***** Records for this exercise *****
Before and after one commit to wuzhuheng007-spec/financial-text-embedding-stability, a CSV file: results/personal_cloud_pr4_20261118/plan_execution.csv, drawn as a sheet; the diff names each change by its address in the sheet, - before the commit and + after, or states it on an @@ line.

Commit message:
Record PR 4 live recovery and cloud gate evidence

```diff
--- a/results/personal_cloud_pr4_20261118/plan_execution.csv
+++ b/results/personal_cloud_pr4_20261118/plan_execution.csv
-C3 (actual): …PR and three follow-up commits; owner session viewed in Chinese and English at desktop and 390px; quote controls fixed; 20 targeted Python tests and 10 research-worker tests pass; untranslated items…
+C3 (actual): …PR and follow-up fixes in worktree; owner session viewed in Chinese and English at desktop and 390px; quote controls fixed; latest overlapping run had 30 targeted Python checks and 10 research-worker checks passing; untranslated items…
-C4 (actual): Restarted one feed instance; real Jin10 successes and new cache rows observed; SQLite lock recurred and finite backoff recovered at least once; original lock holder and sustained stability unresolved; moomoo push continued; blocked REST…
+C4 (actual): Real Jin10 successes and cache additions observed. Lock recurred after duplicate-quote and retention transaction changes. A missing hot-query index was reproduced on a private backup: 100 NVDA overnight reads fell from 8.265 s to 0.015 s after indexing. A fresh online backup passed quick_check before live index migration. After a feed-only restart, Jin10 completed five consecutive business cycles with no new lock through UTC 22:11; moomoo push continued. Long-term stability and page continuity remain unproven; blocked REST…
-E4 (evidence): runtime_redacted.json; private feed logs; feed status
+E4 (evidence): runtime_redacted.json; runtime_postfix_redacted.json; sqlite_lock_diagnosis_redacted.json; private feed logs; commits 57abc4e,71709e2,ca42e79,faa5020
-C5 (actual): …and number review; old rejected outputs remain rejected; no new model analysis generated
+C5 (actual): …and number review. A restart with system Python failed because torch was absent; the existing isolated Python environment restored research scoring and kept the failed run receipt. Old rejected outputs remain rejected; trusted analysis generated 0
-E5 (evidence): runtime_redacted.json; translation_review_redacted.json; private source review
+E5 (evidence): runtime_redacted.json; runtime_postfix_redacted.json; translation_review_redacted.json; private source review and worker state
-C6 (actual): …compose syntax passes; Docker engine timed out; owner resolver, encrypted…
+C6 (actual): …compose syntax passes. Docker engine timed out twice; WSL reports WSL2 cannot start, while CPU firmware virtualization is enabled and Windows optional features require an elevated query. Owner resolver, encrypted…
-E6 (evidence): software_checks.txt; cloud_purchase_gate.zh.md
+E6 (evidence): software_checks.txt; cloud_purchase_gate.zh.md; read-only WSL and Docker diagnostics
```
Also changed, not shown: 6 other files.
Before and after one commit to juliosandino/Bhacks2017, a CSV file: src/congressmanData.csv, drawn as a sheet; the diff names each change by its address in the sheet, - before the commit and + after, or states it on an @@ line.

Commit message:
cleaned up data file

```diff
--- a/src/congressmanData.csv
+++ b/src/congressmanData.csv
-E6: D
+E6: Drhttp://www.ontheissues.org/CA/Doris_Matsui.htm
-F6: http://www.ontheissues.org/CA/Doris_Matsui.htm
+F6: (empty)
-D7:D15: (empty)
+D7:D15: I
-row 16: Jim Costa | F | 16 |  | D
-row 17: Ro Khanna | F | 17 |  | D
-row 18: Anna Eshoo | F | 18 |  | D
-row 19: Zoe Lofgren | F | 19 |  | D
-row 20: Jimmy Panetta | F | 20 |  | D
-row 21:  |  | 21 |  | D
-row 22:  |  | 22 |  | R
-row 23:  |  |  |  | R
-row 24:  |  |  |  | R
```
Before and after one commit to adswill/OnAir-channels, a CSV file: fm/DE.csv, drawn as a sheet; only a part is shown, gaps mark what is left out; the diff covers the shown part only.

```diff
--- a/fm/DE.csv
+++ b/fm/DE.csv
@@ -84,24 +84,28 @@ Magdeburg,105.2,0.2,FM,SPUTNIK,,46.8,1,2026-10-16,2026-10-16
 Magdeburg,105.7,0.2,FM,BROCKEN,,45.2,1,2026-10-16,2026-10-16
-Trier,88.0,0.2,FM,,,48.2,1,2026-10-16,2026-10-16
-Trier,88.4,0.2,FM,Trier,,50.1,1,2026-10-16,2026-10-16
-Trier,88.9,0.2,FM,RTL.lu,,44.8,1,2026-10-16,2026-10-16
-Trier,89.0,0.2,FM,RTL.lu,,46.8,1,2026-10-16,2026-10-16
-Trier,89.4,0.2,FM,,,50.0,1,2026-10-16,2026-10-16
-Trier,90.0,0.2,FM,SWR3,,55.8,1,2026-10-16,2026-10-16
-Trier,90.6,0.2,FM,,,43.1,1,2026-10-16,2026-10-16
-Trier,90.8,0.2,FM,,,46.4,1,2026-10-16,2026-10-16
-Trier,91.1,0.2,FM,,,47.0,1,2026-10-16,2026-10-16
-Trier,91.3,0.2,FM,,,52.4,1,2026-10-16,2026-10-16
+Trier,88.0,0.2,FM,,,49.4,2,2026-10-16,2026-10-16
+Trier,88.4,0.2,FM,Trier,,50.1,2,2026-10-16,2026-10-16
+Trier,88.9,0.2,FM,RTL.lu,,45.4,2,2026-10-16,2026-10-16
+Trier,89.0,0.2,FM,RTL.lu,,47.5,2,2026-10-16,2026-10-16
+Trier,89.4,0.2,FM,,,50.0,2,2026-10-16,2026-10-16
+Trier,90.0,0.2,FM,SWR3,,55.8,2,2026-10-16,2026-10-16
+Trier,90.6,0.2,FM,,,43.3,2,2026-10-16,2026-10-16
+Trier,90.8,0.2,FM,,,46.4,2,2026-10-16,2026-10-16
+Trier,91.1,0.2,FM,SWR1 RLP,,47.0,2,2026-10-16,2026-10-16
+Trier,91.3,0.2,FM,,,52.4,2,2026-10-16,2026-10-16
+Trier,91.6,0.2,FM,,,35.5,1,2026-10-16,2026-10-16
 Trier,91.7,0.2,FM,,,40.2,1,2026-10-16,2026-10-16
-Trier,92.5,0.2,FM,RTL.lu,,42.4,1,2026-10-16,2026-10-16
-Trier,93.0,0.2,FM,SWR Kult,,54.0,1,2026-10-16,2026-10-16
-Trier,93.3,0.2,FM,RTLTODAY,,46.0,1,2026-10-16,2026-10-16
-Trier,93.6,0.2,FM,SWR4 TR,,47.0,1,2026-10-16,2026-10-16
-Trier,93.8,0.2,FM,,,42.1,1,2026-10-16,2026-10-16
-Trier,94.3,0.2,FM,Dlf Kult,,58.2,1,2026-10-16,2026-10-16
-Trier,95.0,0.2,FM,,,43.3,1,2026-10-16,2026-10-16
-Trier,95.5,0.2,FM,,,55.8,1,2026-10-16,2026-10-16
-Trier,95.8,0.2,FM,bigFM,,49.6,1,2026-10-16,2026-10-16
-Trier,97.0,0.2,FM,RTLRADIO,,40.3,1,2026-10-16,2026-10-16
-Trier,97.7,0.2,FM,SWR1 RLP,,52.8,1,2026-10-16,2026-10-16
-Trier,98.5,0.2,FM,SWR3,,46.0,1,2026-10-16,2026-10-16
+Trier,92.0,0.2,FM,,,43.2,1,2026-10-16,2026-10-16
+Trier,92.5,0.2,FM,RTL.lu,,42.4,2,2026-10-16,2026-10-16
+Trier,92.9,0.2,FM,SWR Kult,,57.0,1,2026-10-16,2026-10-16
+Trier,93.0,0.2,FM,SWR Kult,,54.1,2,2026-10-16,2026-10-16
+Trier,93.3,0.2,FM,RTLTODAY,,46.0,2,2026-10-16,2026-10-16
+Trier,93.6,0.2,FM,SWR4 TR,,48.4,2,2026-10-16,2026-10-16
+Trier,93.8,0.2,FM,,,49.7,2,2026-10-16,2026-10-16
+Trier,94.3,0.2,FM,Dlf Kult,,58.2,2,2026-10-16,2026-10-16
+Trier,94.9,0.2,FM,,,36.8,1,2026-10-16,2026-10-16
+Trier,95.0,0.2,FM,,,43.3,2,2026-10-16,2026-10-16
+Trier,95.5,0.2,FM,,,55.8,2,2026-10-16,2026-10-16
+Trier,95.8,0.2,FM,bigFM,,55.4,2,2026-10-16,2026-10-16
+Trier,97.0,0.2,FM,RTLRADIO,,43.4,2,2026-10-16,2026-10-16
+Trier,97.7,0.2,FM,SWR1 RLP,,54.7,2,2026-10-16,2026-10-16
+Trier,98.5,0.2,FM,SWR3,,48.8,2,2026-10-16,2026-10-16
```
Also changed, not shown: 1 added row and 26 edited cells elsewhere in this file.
*****
What to work on: Scan the entries above for the string "evidence", and copy every line where it turns up.

Output for this task:
Record PR 4 live recovery and cloud gate evidence
-E4 (evidence): runtime_redacted.json; private feed logs; feed status
+E4 (evidence): runtime_redacted.json; runtime_postfix_redacted.json; sqlite_lock_diagnosis_redacted.json; private feed logs; commits 57abc4e,71709e2,ca42e79,faa5020
-E5 (evidence): runtime_redacted.json; translation_review_redacted.json; private source review
+E5 (evidence): runtime_redacted.json; runtime_postfix_redacted.json; translation_review_redacted.json; private source review and worker state
-E6 (evidence): software_checks.txt; cloud_purchase_gate.zh.md
+E6 (evidence): software_checks.txt; cloud_purchase_gate.zh.md; read-only WSL and Docker diagnostics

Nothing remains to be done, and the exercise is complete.